(Revision comparison data)
= = = = = = =

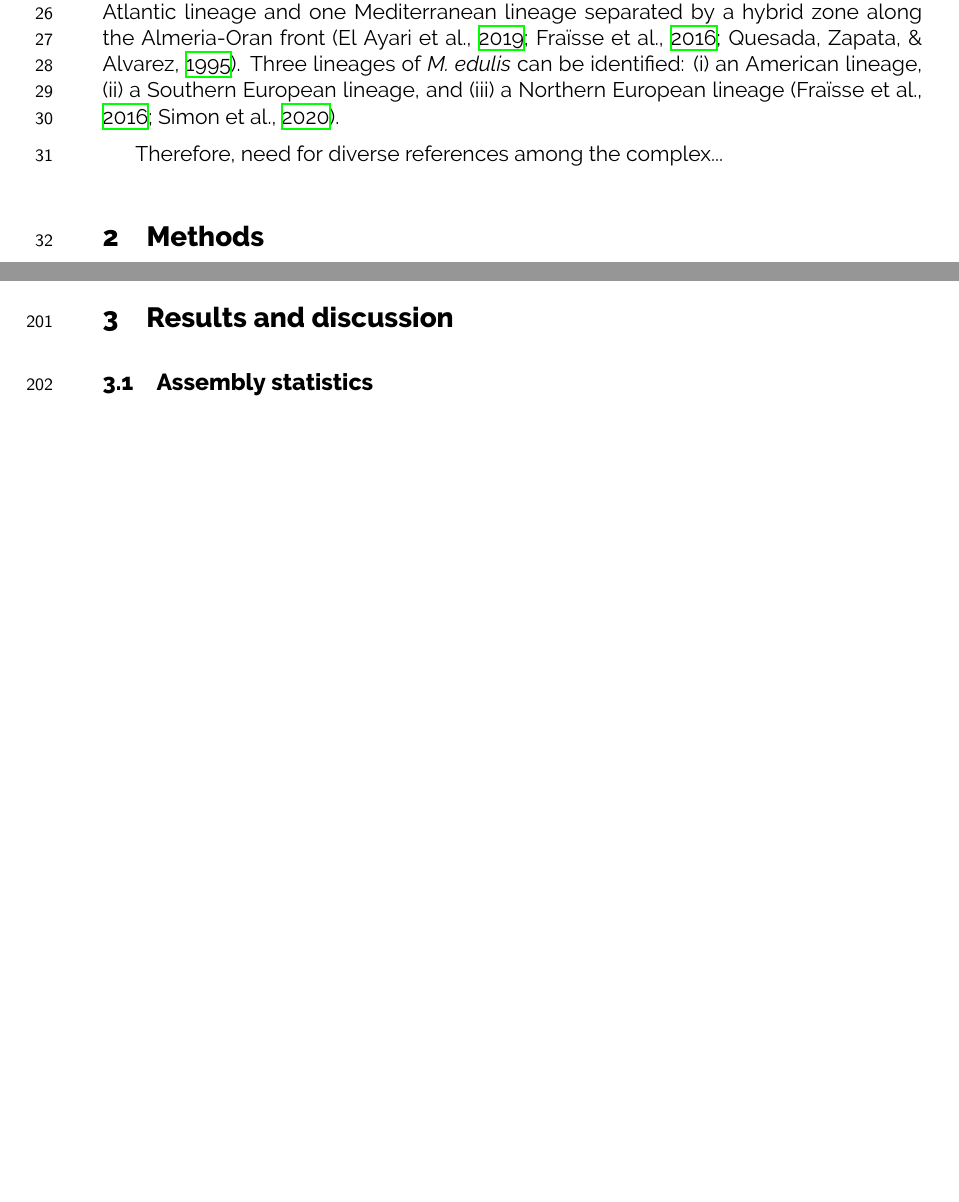
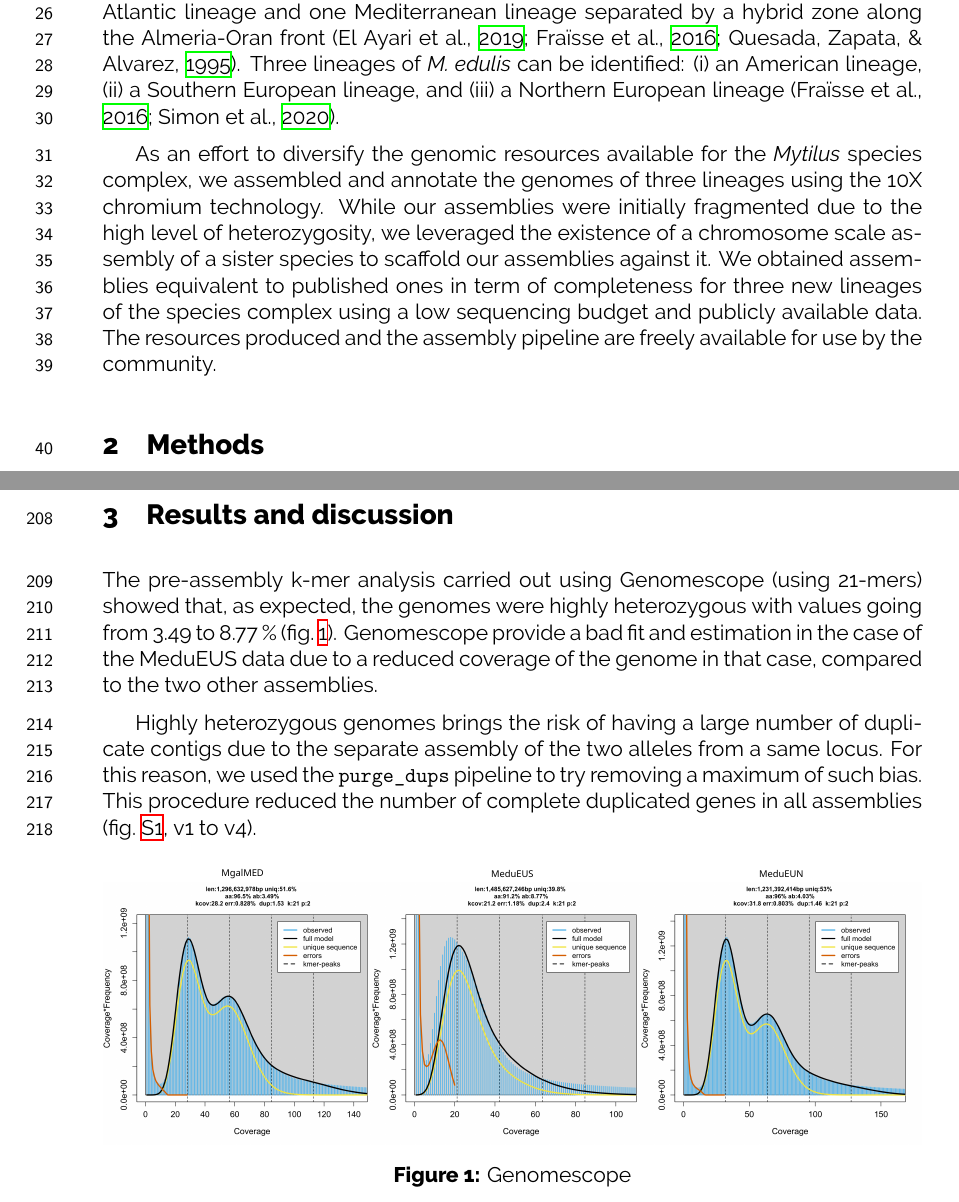
Before and after one commit to alxsimon/Mytilus_ref_genomes_paper, a LaTeX paper (manuscript/ms_genomes.tex, which reads manuscript/header.tex): two parts of pages 2 and 6 of 11 before the commit and two parts of pages 2 and 7 of 13 after it, joined at a grey line, cut so that both start at the same text, the shorter picture padded with empty space. Compiled offline with XeLaTeX.

Commit message:
additions

```diff
--- a/manuscript/header.tex
+++ b/manuscript/header.tex
@@ -44,3 +44,7 @@ backend=biber]{biblatex}
 \def\linenumberfont{\normalfont\footnotesize\sffamily} % line numbers
 \setlength\linenumbersep{9mm}                          % line numbers
 \linenumbers                                           % line numbers
+
+
+%-----------
+\usepackage[section]{placeins}
--- a/manuscript/ms_genomes.tex
+++ b/manuscript/ms_genomes.tex
@@ -51,7 +50,12 @@ Within each species, evolutionary relevant lineages can be identified.
 Two lineages of \textit{M. galloprovincialis} can be identified, one Atlantic lineage and one Mediterranean lineage separated by a hybrid zone along the Almeria-Oran front \parencite{Quesada1995, Fraisse2016a, ElAyari2019}.
 Three lineages of \textit{M. edulis} can be identified: (i) an American lineage, (ii) a Southern European lineage, and (iii) a Northern European lineage \parencite{Fraisse2016a, Simon2020}.
 
-Therefore, need for diverse references among the complex...
+As an effort to diversify the genomic resources available for the \textit{Mytilus} species complex,
+we assembled and annotate the genomes of three lineages using the 10X chromium technology.
+While our assemblies were initially fragmented due to the high level of heterozygosity,
+we leveraged the existence of a chromosome scale assembly of a sister species to scaffold our assemblies against it.
+We obtained assemblies equivalent to published ones in term of completeness for three new lineages of the species complex using a low sequencing budget and publicly available data.
+The resources produced and the assembly pipeline are freely available for use by the community.
 
 \section{Methods}\label{methods}
 
@@ -249,7 +253,13 @@ Species tree was inferred using the MSA method of \texttt{Orthofinder} \parencit
 
 \section{Results and discussion}
 
+The pre-assembly k-mer analysis carried out using Genomescope (using 21-mers) showed that, as expected, the genomes were highly heterozygous with values going from 3.49 to 8.77~\% (\cref{fig:genomescope}).
+Genomescope provide a bad fit and estimation in the case of the MeduEUS data due to a reduced coverage of the genome in that case, compared to the two other assemblies.
 
+Highly heterozygous genomes brings the risk of having a large number of duplicate contigs due to the separate assembly of the two alleles from a same locus.
+For this reason, we used the \texttt{purge\_dups} pipeline to try removing a maximum of such bias.
+This procedure reduced the number of complete duplicated genes in all assemblies (\cref{supfig:busco}, v1 to v4).
 
-
-\subsection{Assembly statistics}
+\begin{figure}[h]
+	\includegraphics[width=\linewidth]{figures/Fig1_genomescope.pdf}
+	\caption{Genomescope}
```
Also changed, not shown: manuscript/figures/Fig1_genomescope.pdf, manuscript/figures/Fig1_genomescope.svg, manuscript/figures/Fig2_busco.pdf, manuscript/figures/supfig_busco.pdf (added), manuscript/ms_genomes.pdf, manuscript/ms_genomes.tex (29 more changed lines), 3 other files.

= = = = = = =

WHAT IS NEEDED: Copy the lines from the entries above in which the word "manuscript" appears.

WRITTEN SOLUTION:
Before and after one commit to alxsimon/Mytilus_ref_genomes_paper, a LaTeX paper (manuscript/ms_genomes.tex, which reads manuscript/header.tex): two parts of pages 2 and 6 of 11 before the commit and two parts of pages 2 and 7 of 13 after it, joined at a grey line, cut so that both start at the same text, the shorter picture padded with empty space. Compiled offline with XeLaTeX.
--- a/manuscript/header.tex
+++ b/manuscript/header.tex
--- a/manuscript/ms_genomes.tex
+++ b/manuscript/ms_genomes.tex
Also changed, not shown: manuscript/figures/Fig1_genomescope.pdf, manuscript/figures/Fig1_genomescope.svg, manuscript/figures/Fig2_busco.pdf, manuscript/figures/supfig_busco.pdf (added), manuscript/ms_genomes.pdf, manuscript/ms_genomes.tex (29 more changed lines), 3 other files.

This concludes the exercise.